**WORK ITEM**
Could you filter the records below and keep only the lines with the word "draft"?

== PROVIDED DATA

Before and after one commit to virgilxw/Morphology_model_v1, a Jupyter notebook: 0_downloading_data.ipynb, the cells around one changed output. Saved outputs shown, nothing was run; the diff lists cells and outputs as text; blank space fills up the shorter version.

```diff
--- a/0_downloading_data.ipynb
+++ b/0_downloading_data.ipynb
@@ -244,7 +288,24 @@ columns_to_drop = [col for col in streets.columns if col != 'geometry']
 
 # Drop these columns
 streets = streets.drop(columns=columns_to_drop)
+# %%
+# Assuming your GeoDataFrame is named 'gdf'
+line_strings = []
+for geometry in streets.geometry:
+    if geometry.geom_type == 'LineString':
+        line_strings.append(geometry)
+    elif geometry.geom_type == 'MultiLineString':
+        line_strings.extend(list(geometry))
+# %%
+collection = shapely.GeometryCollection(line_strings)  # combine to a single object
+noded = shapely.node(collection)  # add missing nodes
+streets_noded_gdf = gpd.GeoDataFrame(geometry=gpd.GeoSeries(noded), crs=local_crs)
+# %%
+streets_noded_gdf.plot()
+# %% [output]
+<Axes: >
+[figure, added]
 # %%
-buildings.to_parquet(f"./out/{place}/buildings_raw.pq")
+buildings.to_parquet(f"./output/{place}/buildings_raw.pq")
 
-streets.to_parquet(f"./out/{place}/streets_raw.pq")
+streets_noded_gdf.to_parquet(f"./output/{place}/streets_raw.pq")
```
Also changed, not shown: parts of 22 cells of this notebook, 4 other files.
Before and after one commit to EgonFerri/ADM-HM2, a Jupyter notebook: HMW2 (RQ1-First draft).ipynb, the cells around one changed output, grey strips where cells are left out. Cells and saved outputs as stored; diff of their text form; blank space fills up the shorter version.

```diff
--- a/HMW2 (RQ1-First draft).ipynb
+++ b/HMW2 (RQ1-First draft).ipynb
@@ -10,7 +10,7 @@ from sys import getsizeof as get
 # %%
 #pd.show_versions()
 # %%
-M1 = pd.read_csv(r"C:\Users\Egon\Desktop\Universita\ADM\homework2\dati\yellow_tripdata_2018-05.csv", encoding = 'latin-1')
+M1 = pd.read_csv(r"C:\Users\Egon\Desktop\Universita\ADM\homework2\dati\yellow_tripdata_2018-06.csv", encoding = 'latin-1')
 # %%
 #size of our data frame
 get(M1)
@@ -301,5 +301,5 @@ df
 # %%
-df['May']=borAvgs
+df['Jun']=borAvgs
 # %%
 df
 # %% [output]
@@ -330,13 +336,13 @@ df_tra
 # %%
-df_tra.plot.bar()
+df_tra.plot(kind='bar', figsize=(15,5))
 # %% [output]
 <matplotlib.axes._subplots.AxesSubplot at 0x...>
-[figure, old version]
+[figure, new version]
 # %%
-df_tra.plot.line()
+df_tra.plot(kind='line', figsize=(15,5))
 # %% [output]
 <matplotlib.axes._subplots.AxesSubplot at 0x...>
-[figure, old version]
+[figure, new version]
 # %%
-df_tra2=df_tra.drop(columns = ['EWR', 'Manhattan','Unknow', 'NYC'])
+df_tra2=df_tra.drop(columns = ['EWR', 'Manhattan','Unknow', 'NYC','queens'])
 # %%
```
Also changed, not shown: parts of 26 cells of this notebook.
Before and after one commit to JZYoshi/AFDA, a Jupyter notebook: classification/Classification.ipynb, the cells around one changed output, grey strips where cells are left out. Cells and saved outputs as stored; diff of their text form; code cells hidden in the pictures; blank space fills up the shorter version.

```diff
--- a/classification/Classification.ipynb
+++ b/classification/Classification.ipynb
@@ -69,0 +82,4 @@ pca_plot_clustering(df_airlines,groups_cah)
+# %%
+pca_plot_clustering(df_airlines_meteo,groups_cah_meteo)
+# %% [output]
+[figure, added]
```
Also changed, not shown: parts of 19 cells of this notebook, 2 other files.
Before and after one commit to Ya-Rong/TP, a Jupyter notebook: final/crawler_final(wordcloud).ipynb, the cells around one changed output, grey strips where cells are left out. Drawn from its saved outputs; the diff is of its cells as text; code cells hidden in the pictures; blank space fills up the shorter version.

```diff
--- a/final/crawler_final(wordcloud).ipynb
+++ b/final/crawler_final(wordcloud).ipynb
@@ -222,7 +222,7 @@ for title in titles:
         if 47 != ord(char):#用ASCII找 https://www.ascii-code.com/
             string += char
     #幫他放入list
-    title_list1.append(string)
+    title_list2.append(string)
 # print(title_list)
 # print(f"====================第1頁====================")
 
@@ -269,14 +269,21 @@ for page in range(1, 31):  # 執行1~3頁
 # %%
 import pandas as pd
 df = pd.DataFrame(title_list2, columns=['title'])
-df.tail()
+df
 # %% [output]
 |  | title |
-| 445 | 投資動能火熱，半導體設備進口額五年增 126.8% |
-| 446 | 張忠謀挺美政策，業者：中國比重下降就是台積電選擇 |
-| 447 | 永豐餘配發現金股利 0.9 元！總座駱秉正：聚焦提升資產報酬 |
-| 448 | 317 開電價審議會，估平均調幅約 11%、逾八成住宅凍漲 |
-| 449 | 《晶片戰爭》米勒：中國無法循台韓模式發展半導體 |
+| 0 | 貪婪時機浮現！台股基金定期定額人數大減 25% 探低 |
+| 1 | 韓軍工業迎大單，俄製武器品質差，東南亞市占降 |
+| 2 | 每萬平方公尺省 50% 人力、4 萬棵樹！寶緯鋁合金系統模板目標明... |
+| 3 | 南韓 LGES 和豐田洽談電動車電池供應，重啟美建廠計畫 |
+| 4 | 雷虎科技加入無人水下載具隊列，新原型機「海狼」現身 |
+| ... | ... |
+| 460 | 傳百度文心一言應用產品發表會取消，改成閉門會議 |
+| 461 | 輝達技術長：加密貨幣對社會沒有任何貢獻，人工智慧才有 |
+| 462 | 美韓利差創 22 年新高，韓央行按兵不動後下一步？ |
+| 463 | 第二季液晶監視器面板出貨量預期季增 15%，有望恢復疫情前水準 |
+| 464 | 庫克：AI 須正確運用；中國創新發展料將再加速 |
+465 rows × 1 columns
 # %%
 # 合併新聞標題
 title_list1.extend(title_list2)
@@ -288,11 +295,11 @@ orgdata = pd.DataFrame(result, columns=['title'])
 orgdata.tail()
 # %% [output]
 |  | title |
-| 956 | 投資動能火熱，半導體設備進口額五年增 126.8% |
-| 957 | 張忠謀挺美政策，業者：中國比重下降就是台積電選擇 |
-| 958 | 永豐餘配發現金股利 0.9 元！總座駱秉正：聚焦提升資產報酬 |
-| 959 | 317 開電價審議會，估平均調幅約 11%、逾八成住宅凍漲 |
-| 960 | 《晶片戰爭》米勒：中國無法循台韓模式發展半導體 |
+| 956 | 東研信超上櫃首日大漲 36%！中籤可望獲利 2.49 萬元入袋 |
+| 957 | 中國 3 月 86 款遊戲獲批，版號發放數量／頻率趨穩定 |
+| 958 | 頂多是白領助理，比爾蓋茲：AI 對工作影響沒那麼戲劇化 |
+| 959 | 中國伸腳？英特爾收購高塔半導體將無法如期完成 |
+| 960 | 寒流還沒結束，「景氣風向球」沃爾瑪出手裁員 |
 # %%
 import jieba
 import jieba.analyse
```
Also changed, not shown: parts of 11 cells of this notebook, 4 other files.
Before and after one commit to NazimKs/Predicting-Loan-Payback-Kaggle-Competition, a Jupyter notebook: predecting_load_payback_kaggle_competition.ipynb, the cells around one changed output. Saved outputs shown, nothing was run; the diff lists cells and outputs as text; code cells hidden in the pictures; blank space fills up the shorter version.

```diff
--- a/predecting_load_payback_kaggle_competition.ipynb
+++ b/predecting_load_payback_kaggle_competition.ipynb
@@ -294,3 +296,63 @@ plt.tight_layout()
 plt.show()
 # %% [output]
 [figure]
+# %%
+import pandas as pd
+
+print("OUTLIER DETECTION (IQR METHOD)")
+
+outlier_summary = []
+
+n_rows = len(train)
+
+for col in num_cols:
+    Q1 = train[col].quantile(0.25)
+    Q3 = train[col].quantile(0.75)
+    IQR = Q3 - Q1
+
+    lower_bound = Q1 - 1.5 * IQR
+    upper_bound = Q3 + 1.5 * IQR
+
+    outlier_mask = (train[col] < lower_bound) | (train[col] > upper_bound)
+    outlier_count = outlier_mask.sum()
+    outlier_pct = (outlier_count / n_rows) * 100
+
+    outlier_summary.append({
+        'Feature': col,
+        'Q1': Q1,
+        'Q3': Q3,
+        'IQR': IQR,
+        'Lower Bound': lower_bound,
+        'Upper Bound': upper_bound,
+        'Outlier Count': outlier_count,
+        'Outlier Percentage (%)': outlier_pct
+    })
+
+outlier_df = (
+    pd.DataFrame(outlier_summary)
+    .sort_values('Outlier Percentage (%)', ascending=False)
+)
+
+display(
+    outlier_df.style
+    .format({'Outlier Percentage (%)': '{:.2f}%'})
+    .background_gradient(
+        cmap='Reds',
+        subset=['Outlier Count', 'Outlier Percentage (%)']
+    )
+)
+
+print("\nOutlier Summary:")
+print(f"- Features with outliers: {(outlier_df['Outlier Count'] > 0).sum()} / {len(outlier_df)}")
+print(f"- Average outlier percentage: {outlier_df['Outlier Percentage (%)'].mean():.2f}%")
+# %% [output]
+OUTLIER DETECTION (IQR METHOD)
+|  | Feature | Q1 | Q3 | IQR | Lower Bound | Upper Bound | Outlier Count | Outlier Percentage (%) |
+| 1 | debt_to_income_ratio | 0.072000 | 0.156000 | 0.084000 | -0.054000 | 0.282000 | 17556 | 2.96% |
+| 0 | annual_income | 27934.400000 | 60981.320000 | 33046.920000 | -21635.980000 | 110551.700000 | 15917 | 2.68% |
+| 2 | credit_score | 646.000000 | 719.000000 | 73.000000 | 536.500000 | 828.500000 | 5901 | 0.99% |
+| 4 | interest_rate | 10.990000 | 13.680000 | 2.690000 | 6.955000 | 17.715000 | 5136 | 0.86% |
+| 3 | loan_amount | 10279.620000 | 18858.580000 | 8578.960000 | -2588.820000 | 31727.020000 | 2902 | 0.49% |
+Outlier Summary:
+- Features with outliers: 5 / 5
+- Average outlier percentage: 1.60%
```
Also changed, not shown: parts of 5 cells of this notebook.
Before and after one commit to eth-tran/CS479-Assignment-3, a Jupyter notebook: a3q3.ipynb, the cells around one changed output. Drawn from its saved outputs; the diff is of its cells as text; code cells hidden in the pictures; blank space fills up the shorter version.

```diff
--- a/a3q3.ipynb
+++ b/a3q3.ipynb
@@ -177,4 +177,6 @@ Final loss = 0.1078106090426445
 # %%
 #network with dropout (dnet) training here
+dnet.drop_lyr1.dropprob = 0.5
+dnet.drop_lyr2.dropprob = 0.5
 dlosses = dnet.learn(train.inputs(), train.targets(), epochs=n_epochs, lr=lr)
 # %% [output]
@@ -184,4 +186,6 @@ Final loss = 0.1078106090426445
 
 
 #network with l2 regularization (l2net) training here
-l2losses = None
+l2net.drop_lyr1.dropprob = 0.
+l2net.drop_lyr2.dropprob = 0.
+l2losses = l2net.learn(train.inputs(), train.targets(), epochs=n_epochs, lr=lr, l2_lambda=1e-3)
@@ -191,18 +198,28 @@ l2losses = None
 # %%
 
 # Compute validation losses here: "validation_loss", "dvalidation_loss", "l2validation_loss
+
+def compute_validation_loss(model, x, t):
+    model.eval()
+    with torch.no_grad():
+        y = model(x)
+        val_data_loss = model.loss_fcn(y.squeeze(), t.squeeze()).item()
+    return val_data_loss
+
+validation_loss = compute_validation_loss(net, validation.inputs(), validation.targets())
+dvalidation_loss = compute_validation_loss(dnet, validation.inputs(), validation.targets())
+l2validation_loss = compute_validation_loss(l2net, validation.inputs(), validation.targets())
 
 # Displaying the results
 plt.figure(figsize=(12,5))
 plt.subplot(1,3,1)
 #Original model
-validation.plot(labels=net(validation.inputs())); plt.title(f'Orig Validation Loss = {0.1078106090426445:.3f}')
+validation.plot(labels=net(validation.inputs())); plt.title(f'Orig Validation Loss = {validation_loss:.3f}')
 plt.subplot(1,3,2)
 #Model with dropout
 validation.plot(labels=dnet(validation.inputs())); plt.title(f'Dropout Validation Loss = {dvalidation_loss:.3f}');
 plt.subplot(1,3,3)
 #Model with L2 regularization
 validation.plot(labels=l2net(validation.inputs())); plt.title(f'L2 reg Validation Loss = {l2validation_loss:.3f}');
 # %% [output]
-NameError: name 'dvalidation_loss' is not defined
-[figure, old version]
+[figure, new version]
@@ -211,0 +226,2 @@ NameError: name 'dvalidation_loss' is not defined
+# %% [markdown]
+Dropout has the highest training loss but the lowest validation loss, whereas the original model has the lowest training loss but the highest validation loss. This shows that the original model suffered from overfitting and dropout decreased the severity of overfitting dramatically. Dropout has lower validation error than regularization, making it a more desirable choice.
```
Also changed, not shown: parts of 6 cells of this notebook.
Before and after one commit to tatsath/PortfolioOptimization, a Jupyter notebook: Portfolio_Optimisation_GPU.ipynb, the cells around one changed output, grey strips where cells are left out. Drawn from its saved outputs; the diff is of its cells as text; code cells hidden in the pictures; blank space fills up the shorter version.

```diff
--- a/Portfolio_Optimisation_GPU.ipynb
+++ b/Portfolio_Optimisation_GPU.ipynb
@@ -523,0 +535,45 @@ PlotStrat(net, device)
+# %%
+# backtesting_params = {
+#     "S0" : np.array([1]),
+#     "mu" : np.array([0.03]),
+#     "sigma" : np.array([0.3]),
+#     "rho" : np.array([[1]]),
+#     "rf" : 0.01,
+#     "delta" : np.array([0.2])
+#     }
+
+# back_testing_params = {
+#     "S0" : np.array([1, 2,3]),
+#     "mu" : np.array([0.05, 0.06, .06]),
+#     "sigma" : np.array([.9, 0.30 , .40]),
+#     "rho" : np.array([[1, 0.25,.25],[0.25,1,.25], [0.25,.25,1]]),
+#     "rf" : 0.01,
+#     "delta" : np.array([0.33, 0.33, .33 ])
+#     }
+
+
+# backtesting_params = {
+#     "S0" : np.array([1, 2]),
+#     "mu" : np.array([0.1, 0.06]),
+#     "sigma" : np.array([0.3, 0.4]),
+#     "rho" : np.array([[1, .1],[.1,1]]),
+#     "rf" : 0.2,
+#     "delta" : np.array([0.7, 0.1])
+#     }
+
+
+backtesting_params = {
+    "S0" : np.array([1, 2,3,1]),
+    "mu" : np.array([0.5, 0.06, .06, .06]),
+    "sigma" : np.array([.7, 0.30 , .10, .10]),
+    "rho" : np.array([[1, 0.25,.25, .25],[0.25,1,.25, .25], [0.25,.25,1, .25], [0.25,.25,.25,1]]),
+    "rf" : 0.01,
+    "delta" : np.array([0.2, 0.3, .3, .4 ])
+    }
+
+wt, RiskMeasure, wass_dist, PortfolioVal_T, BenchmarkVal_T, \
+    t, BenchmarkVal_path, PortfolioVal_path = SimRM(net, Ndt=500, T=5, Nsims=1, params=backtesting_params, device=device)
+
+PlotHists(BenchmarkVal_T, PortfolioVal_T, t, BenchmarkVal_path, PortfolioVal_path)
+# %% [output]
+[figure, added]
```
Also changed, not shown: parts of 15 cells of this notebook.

====

**TASK OUTPUT**
Before and after one commit to EgonFerri/ADM-HM2, a Jupyter notebook: HMW2 (RQ1-First draft).ipynb, the cells around one changed output, grey strips where cells are left out. Cells and saved outputs as stored; diff of their text form; blank space fills up the shorter version.
--- a/HMW2 (RQ1-First draft).ipynb
+++ b/HMW2 (RQ1-First draft).ipynb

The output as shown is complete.